### Problem description
Copy each line below word for word and drop every image.

Start of Records provided

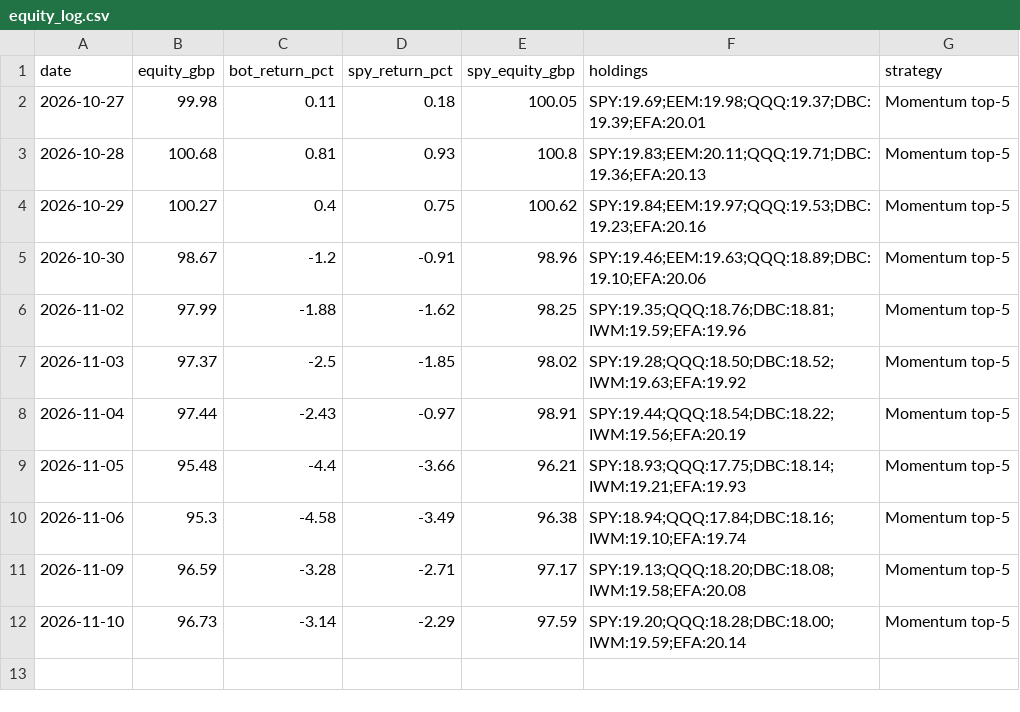
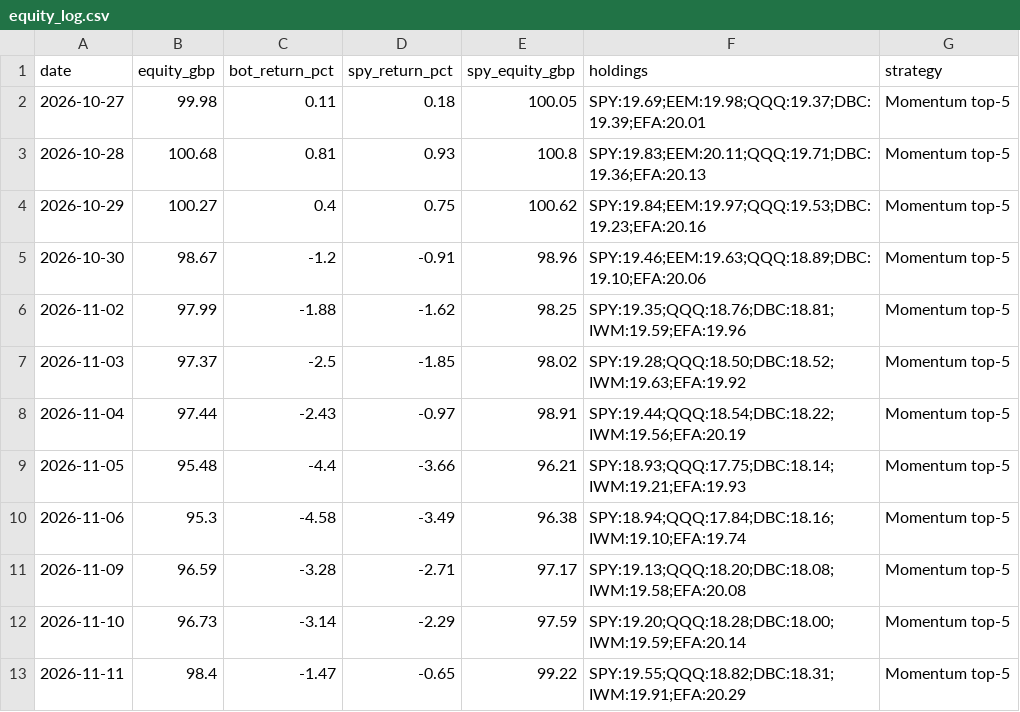
Before and after one commit to OlafMadzia/trading-bot, a CSV file: data/equity_log.csv, drawn as a sheet; the diff names each change by its address in the sheet, - before the commit and + after, or states it on an @@ line.

```diff
--- a/data/equity_log.csv
+++ b/data/equity_log.csv
+row 13: 2026-11-11 | 98.4 | -1.47 | -0.65 | 99.22 | SPY:19.55;QQQ:18.82;DBC:18.31;IWM:19.91;EFA:20.29 | Momentum top-5
```
Also changed, not shown: 2 other files.
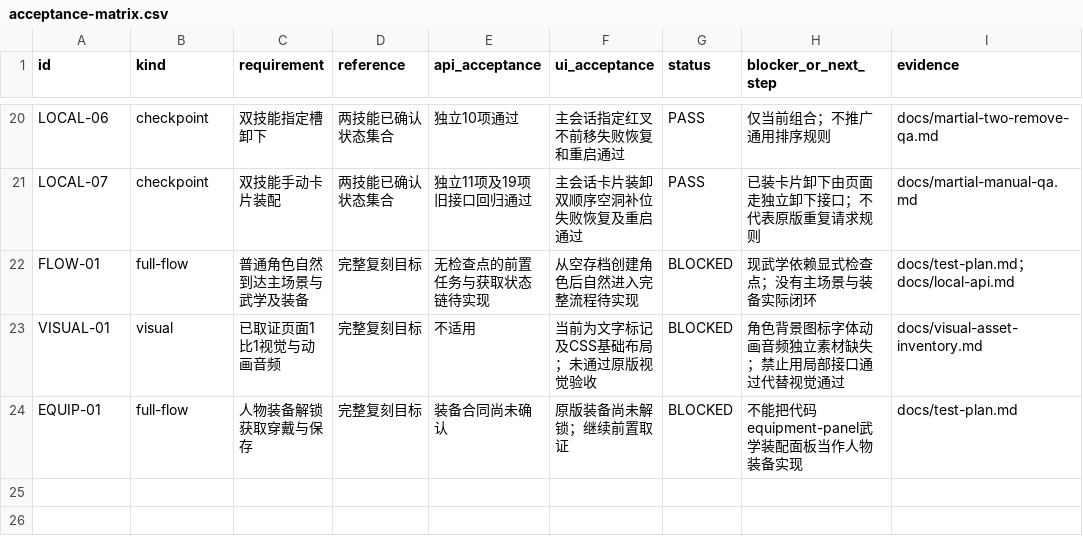
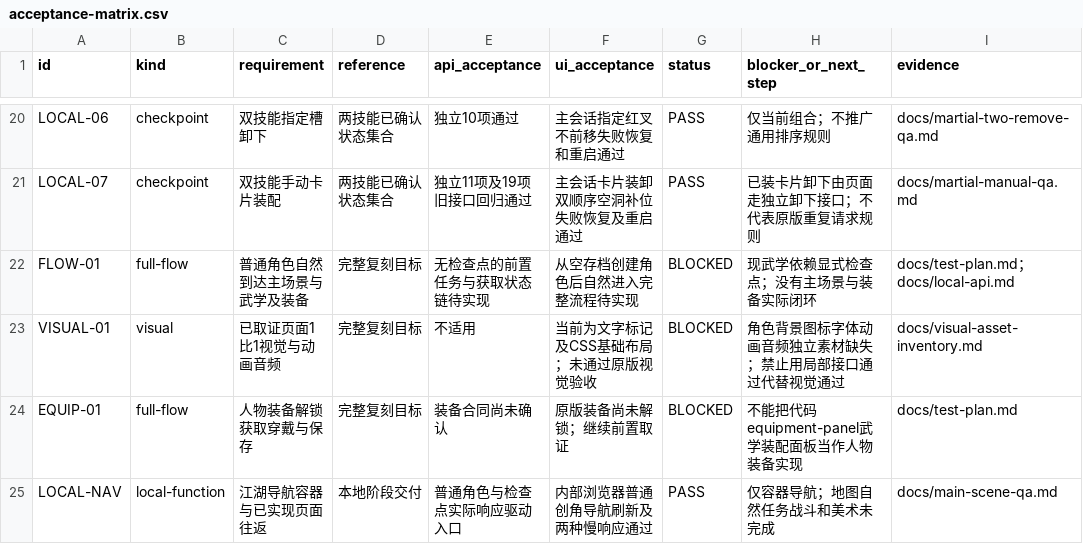
Before and after one commit to linGuangFeng/game-zizaijianghu, a CSV file: docs/acceptance-matrix.csv, drawn as a sheet; only a part is shown, gaps mark what is left out; the diff names each change by its address in the sheet, - before the commit and + after, or states it on an @@ line.

Commit message:
Record navigation acceptance and gear unlock continuation

```diff
--- a/docs/acceptance-matrix.csv
+++ b/docs/acceptance-matrix.csv
+row 25: LOCAL-NAV | local-function | 江湖导航容器与已实现页面往返 | 本地阶段交付 | 普通角色与检查点实际响应驱动入口 | 内部浏览器普通创角导航刷新及两种慢响应通过 | PASS | 仅容器导航；地图自然任务战斗和美术未完成 | docs/main-scene-qa.md
```
Also changed, not shown: 1 other file.
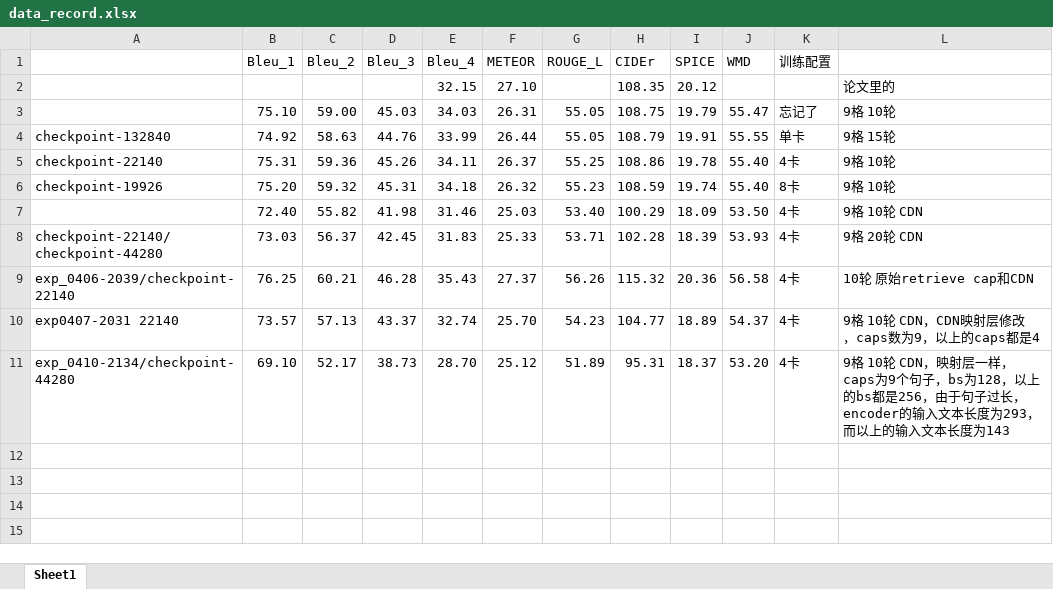
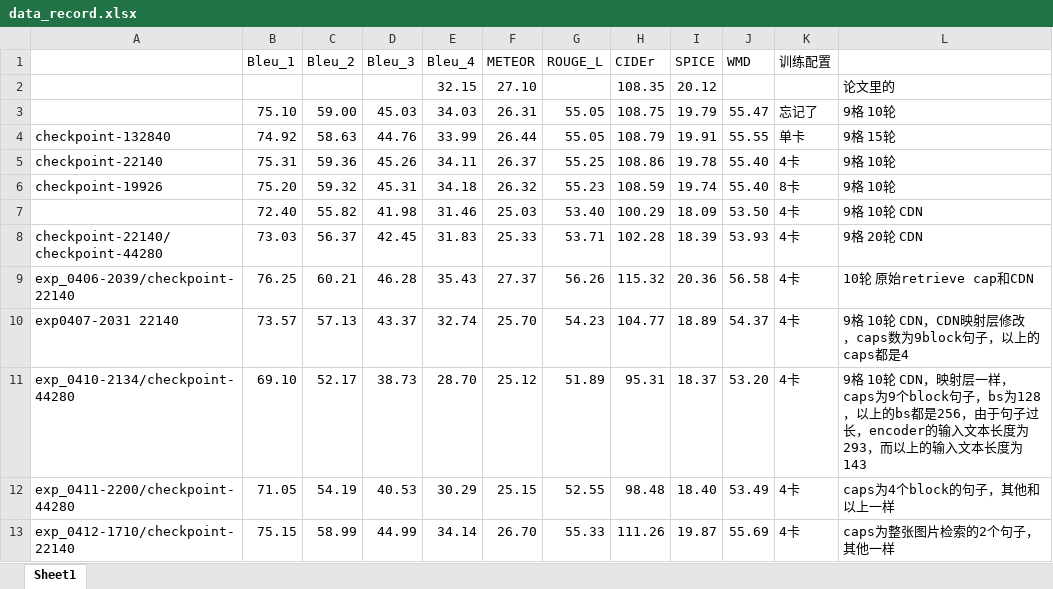
Before and after one commit to dongwhfdyer/smallcap, an Excel workbook: data_record.xlsx, sheet Sheet1, drawn as a sheet; values as stored, in another font and other column widths than the file's, no borders; the diff names each change by its address in the sheet, - before the commit and + after, or states it on an @@ line.

```diff
--- a/data_record.xlsx (sheet Sheet1)
+++ b/data_record.xlsx (sheet Sheet1)
-L10: 9格 10轮 CDN，CDN映射层修改，caps数为9，以上的caps都是4
+L10: 9格 10轮 CDN，CDN映射层修改，caps数为9block句子，以上的caps都是4
-L11: …caps为9个句子，bs…
+L11: …caps为9个block句子，bs…
+row 12: exp_0411-2200/checkpoint-44280 | 71.05 | 54.19 | 40.53 | 30.29 | 25.15 | 52.55 | 98.48 | 18.40 | 53.49 | 4卡 | caps为4个block的句子，其他和以上一样
+row 13: exp_0412-1710/checkpoint-22140 | 75.15 | 58.99 | 44.99 | 34.14 | 26.70 | 55.33 | 111.26 | 19.87 | 55.69 | 4卡 | caps为整张图片检索的2个句子，其他一样
```
Also changed, not shown: 2 other files.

End of Records provided

### Exercise response
Before and after one commit to OlafMadzia/trading-bot, a CSV file: data/equity_log.csv, drawn as a sheet; the diff names each change by its address in the sheet, - before the commit and + after, or states it on an @@ line.

```diff
--- a/data/equity_log.csv
+++ b/data/equity_log.csv
+row 13: 2026-11-11 | 98.4 | -1.47 | -0.65 | 99.22 | SPY:19.55;QQQ:18.82;DBC:18.31;IWM:19.91;EFA:20.29 | Momentum top-5
```
Also changed, not shown: 2 other files.
Before and after one commit to linGuangFeng/game-zizaijianghu, a CSV file: docs/acceptance-matrix.csv, drawn as a sheet; only a part is shown, gaps mark what is left out; the diff names each change by its address in the sheet, - before the commit and + after, or states it on an @@ line.

Commit message:
Record navigation acceptance and gear unlock continuation

```diff
--- a/docs/acceptance-matrix.csv
+++ b/docs/acceptance-matrix.csv
+row 25: LOCAL-NAV | local-function | 江湖导航容器与已实现页面往返 | 本地阶段交付 | 普通角色与检查点实际响应驱动入口 | 内部浏览器普通创角导航刷新及两种慢响应通过 | PASS | 仅容器导航；地图自然任务战斗和美术未完成 | docs/main-scene-qa.md
```
Also changed, not shown: 1 other file.
Before and after one commit to dongwhfdyer/smallcap, an Excel workbook: data_record.xlsx, sheet Sheet1, drawn as a sheet; values as stored, in another font and other column widths than the file's, no borders; the diff names each change by its address in the sheet, - before the commit and + after, or states it on an @@ line.

```diff
--- a/data_record.xlsx (sheet Sheet1)
+++ b/data_record.xlsx (sheet Sheet1)
-L10: 9格 10轮 CDN，CDN映射层修改，caps数为9，以上的caps都是4
+L10: 9格 10轮 CDN，CDN映射层修改，caps数为9block句子，以上的caps都是4
-L11: …caps为9个句子，bs…
+L11: …caps为9个block句子，bs…
+row 12: exp_0411-2200/checkpoint-44280 | 71.05 | 54.19 | 40.53 | 30.29 | 25.15 | 52.55 | 98.48 | 18.40 | 53.49 | 4卡 | caps为4个block的句子，其他和以上一样
+row 13: exp_0412-1710/checkpoint-22140 | 75.15 | 58.99 | 44.99 | 34.14 | 26.70 | 55.33 | 111.26 | 19.87 | 55.69 | 4卡 | caps为整张图片检索的2个句子，其他一样
```
Also changed, not shown: 2 other files.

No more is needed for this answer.